Work to be completed: Check every line of the entries for the string "figure" and return the ones that contain it.
---------- Material supplied
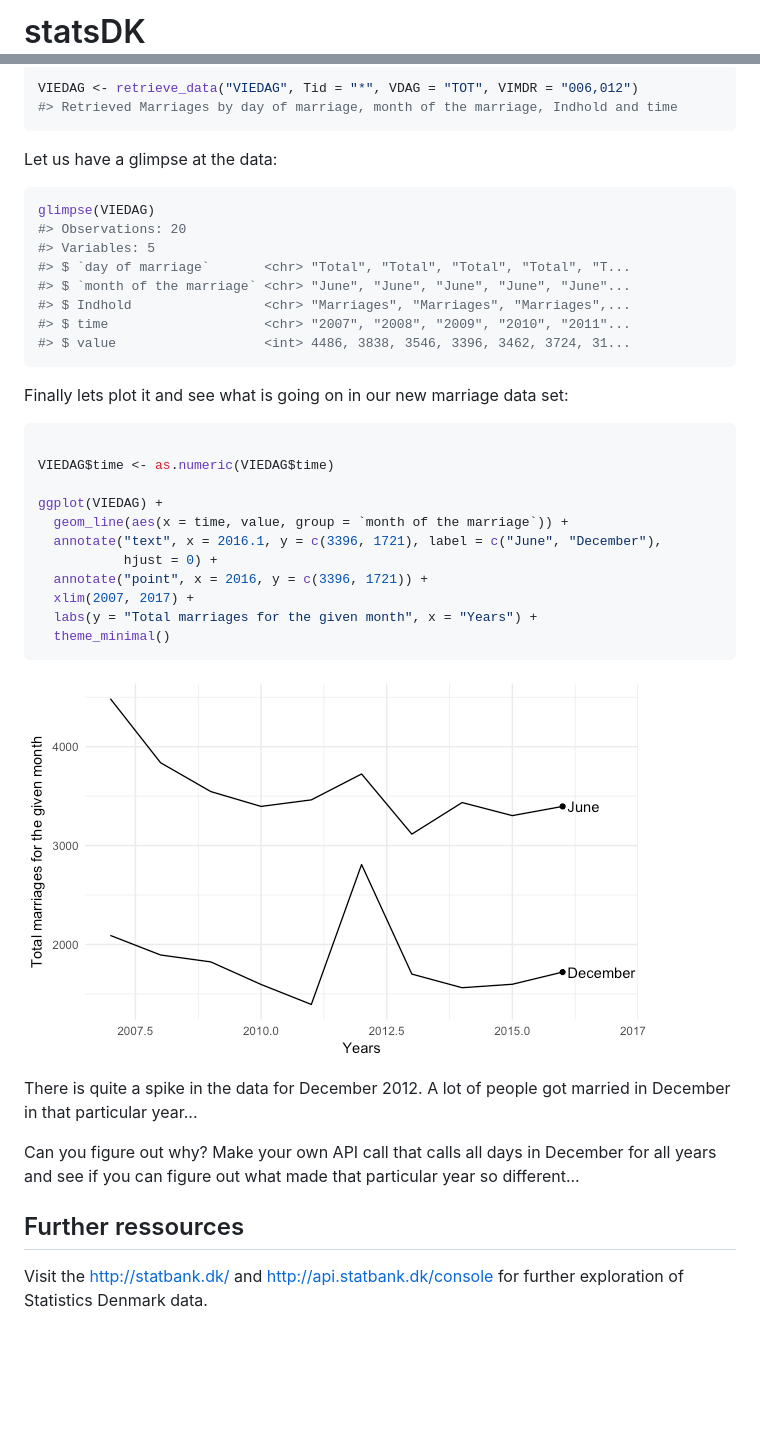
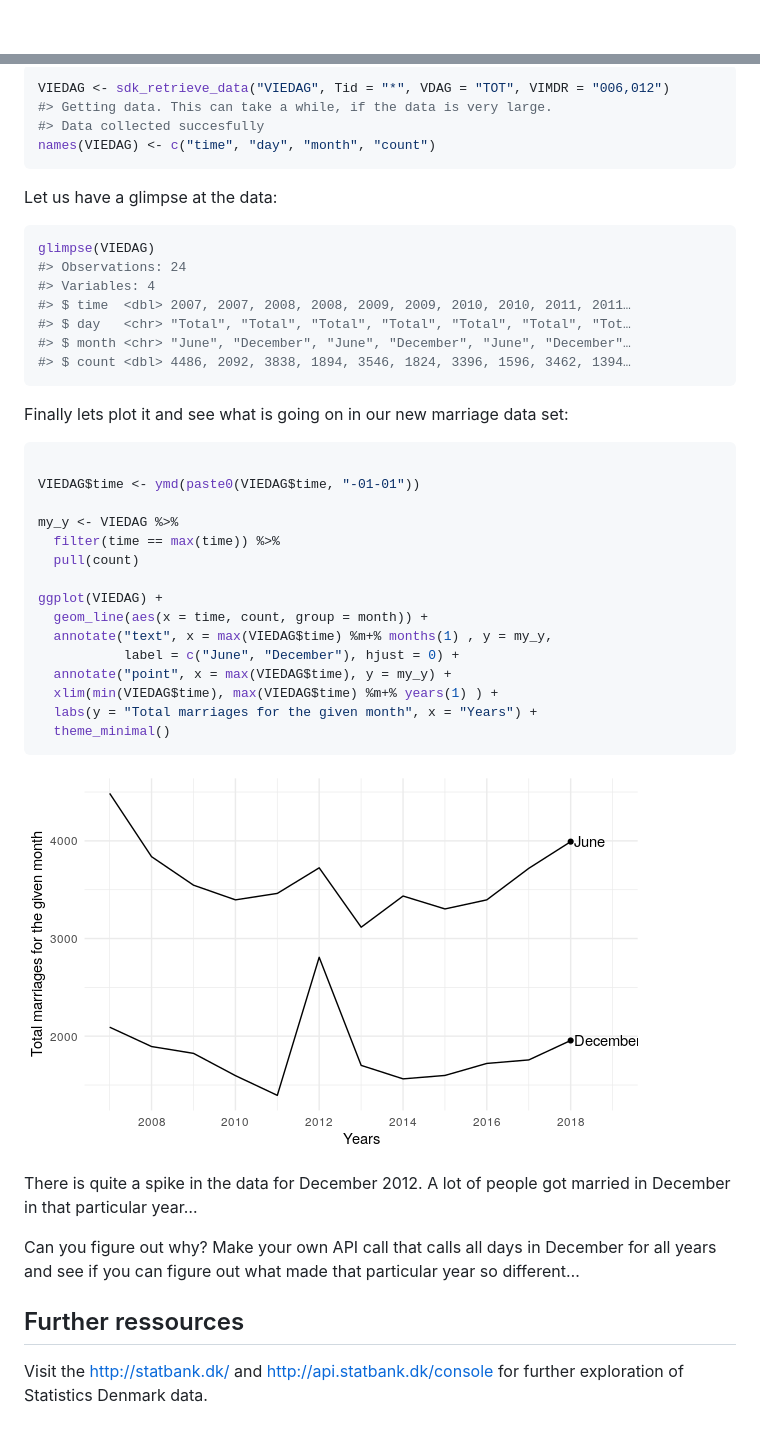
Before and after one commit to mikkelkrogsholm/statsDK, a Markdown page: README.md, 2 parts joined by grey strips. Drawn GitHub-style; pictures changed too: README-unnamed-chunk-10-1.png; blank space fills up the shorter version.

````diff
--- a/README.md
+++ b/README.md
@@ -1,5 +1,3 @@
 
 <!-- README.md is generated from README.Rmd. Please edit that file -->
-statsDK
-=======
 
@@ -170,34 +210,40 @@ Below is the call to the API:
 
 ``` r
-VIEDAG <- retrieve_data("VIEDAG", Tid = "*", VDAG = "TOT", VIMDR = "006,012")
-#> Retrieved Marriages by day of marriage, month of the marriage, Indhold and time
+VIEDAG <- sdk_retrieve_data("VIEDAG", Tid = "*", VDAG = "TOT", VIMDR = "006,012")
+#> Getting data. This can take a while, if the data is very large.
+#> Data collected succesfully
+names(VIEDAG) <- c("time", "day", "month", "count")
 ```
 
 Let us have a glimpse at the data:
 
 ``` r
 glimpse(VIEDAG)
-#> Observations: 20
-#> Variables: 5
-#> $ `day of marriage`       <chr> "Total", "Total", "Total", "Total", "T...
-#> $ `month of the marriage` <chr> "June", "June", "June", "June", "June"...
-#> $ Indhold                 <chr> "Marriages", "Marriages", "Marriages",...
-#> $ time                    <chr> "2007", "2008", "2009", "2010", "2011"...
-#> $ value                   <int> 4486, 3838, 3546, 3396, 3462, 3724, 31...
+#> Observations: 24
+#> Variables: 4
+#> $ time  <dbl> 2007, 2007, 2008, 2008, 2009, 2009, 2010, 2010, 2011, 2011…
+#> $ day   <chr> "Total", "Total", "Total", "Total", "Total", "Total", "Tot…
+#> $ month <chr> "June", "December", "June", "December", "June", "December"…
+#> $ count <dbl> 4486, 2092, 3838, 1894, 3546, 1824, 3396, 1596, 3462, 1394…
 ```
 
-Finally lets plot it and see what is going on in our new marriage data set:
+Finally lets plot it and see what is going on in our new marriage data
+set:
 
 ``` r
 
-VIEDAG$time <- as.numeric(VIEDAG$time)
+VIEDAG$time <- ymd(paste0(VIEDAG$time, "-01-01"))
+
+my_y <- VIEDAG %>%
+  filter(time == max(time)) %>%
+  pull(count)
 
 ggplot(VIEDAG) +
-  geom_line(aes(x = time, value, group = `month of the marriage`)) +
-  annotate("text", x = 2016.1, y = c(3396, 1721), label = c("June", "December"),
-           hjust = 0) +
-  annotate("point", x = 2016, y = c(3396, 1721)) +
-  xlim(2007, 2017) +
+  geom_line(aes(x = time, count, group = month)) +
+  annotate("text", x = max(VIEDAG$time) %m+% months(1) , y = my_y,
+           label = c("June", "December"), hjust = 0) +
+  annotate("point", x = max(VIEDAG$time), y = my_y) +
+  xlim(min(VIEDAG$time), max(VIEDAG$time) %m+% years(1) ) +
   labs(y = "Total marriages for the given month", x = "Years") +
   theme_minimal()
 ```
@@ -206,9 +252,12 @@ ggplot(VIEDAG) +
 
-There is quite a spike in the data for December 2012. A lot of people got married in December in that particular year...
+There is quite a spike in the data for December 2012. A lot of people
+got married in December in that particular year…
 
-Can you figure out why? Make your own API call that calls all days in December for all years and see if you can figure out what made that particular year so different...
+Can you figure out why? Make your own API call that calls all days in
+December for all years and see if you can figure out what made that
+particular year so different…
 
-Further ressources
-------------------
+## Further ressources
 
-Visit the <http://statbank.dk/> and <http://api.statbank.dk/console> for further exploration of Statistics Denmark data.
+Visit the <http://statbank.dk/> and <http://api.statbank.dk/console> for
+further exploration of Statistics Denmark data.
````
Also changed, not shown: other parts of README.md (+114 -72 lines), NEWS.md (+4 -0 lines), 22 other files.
--------------------
---------- Material supplied
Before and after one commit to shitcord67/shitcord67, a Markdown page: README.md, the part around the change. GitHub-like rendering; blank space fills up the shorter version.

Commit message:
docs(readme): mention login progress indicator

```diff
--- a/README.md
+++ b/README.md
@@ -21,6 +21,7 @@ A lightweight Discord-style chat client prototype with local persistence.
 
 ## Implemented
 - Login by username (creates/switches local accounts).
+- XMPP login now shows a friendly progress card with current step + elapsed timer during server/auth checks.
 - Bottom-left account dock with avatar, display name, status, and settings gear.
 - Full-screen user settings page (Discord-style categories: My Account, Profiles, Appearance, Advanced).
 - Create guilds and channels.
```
--------------------
Answer to this task:
-Can you figure out why? Make your own API call that calls all days in December for all years and see if you can figure out what made that particular year so different...
+Can you figure out why? Make your own API call that calls all days in
+December for all years and see if you can figure out what made that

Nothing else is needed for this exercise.